## [TASK DESCRIPTION]
Search the entries below for "Fitting" and copy each matching line.

=== Section Start ===

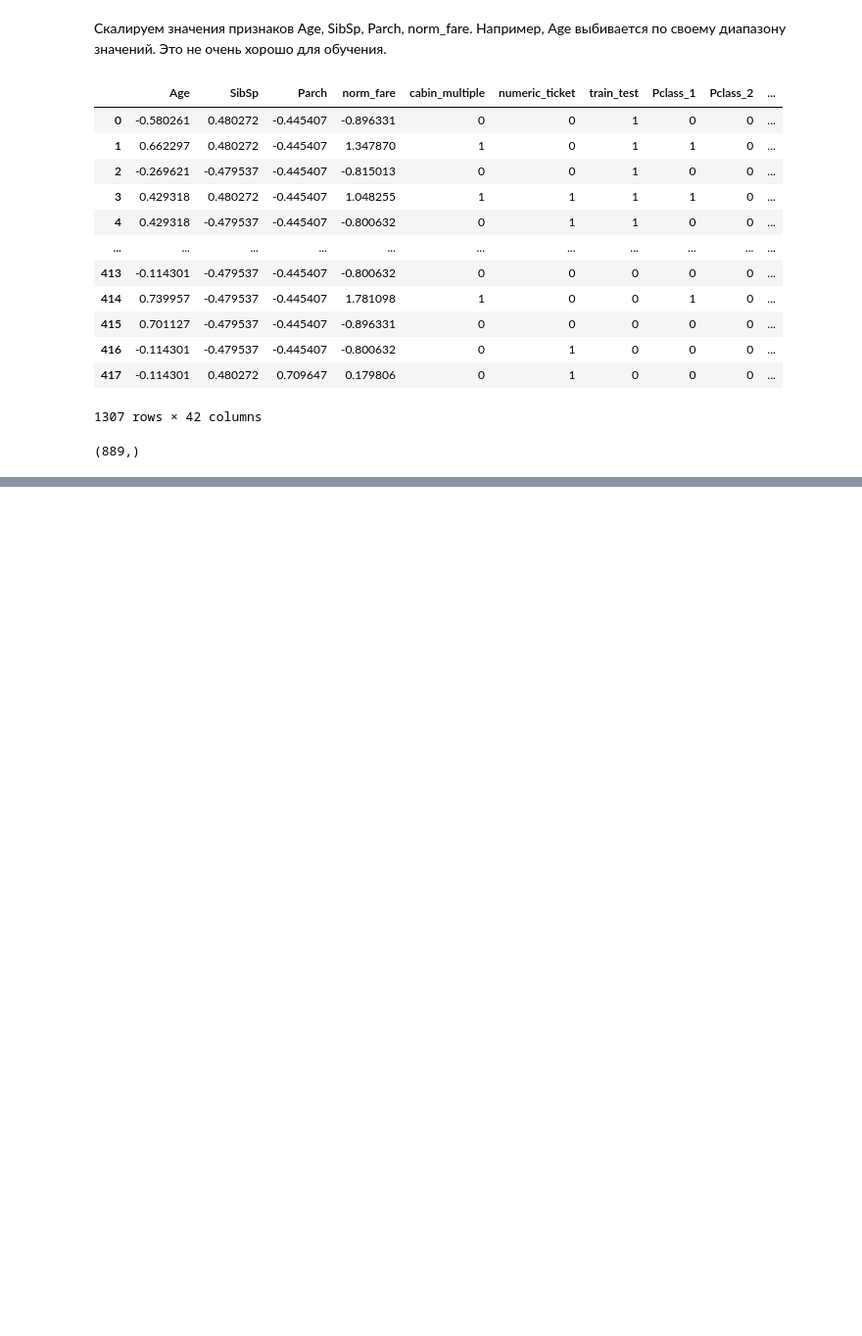
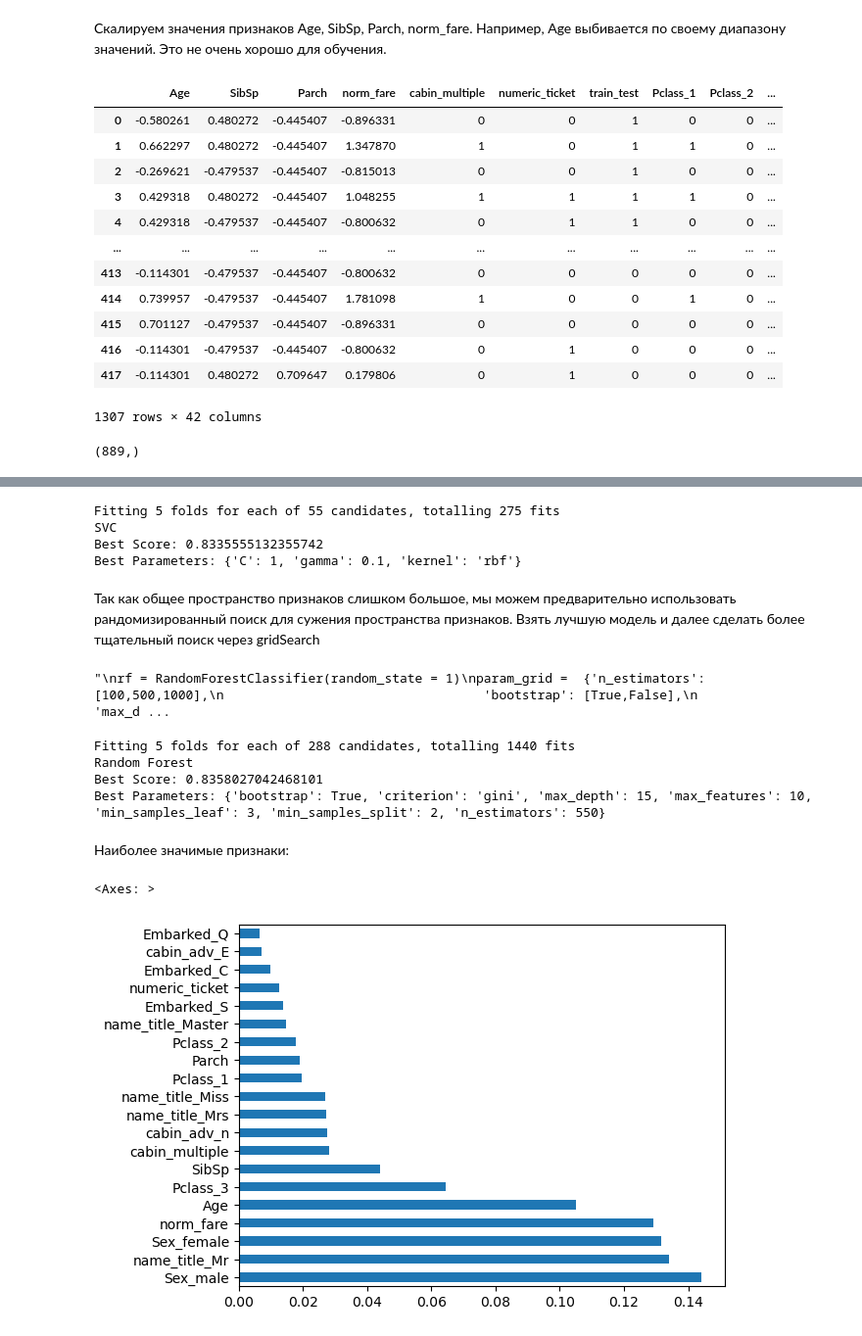
Before and after one commit to juliana-zh/ML, a Jupyter notebook: Titanic.ipynb, the cells around one changed output, grey strips where cells are left out. Shown at 98% size. Saved outputs shown, nothing was run; the diff lists cells and outputs as text; code cells hidden in the pictures; blank space fills up the shorter version.

```diff
--- a/Titanic.ipynb
+++ b/Titanic.ipynb
@@ -480,0 +618,6 @@ y_train.shape
+# %%
+from xgboost import XGBClassifier
+xgb = XGBClassifier(random_state =1)
+cv = cross_val_score(xgb, X_train_scaled, y_train, cv=5)
+print(cv)
+print(cv.mean())
@@ -480,0 +629,3 @@ y_train.shape
+# %%
+from sklearn.ensemble import VotingClassifier
+voting_clf = VotingClassifier(estimators = [('lr', lr), ('knn', knn), ('rf', rf), ('gnb', gnb), ('svc', svc), ('xgb', xgb)], voting = 'soft')
@@ -480,0 +639,6 @@ y_train.shape
+# %%
+voting_clf.fit(X_train_scaled,y_train)
+y_hat_base_vc = voting_clf.predict(X_test_scaled).astype(int)
+basic_submission = {'PassengerId': test.PassengerId, 'Survived': y_hat_base_vc}
+base_submission = pd.DataFrame(data=basic_submission)
+# base_submission.to_csv('base_submission.csv', index=False)
@@ -480,0 +697,58 @@ y_train.shape
+# %%
+svc = SVC(probability = True)
+param_grid = tuned_parameters = [{'kernel': ['rbf'], 'gamma': [.1,.5,1,2,5,10],
+                                  'C': [.1, 1, 10, 100, 1000]},
+                                 {'kernel': ['linear'], 'C': [.1, 1, 10, 100, 1000]},
+                                 {'kernel': ['poly'], 'degree' : [2,3,4,5], 'C': [.1, 1, 10, 100, 1000]}]
+clf_svc = GridSearchCV(svc, param_grid = param_grid, cv = 5, verbose = True, n_jobs = -1)
+best_clf_svc = clf_svc.fit(X_train_scaled,y_train)
+clf_performance(best_clf_svc,'SVC')
+# %% [output]
+Fitting 5 folds for each of 55 candidates, totalling 275 fits
+SVC
+Best Score: 0.8335555132355742
+Best Parameters: {'C': 1, 'gamma': 0.1, 'kernel': 'rbf'}
+# %% [markdown]
+Так как общее пространство признаков слишком большое, мы можем предварительно использовать рандомизированный поиск для сужения пространства признаков. Взять лучшую модель и далее сделать более тщательный поиск через gridSearch
+# %%
+"""
+rf = RandomForestClassifier(random_state = 1)
+param_grid =  {'n_estimators': [100,500,1000],
+                                  'bootstrap': [True,False],
+                                  'max_depth': [3,5,10,20,50,75,100,None],
+                                  'max_features': ['auto','sqrt'],
+                                  'min_samples_leaf': [1,2,4,10],
+                                  'min_samples_split': [2,5,10]}
+
+clf_rf_rnd = RandomizedSearchCV(rf, param_distributions = param_grid, n_iter = 100, cv = 5, verbose = True, n_jobs = -1)
+best_clf_rf_rnd = clf_rf_rnd.fit(X_train_scaled,y_train)
+clf_performance(best_clf_rf_rnd,'Random Forest')"""
+# %% [output]
+"\nrf = RandomForestClassifier(random_state = 1)\nparam_grid =  {'n_estimators': [100,500,1000],\n                                  'bootstrap': [True,False],\n                                  'max_d ...
+# %%
+rf = RandomForestClassifier(random_state = 1)
+param_grid =  {'n_estimators': [400,450,500,550],
+               'criterion':['gini','entropy'],
+                                  'bootstrap': [True],
+                                  'max_depth': [15, 20, 25],
+                                  'max_features': ['auto','sqrt', 10],
+                                  'min_samples_leaf': [2,3],
+                                  'min_samples_split': [2,3]}
+
+clf_rf = GridSearchCV(rf, param_grid = param_grid, cv = 5, verbose = 10, n_jobs = -1)
+best_clf_rf = clf_rf.fit(X_train_scaled,y_train)
+clf_performance(best_clf_rf,'Random Forest')
+# %% [output]
+Fitting 5 folds for each of 288 candidates, totalling 1440 fits
+Random Forest
+Best Score: 0.8358027042468101
+Best Parameters: {'bootstrap': True, 'criterion': 'gini', 'max_depth': 15, 'max_features': 10, 'min_samples_leaf': 3, 'min_samples_split': 2, 'n_estimators': 550}
+# %% [markdown]
+Наиболее значимые признаки:
+# %%
+best_rf = best_clf_rf.best_estimator_.fit(X_train_scaled,y_train)
+feat_importances = pd.Series(best_rf.feature_importances_, index=X_train_scaled.columns)
+feat_importances.nlargest(20).plot(kind='barh')
+# %% [output]
+<Axes: >
+[figure, added]
```
Also changed, not shown: parts of 40 cells of this notebook.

=== Section End ===

## [REPLY]
+Fitting 5 folds for each of 55 candidates, totalling 275 fits
+Fitting 5 folds for each of 288 candidates, totalling 1440 fits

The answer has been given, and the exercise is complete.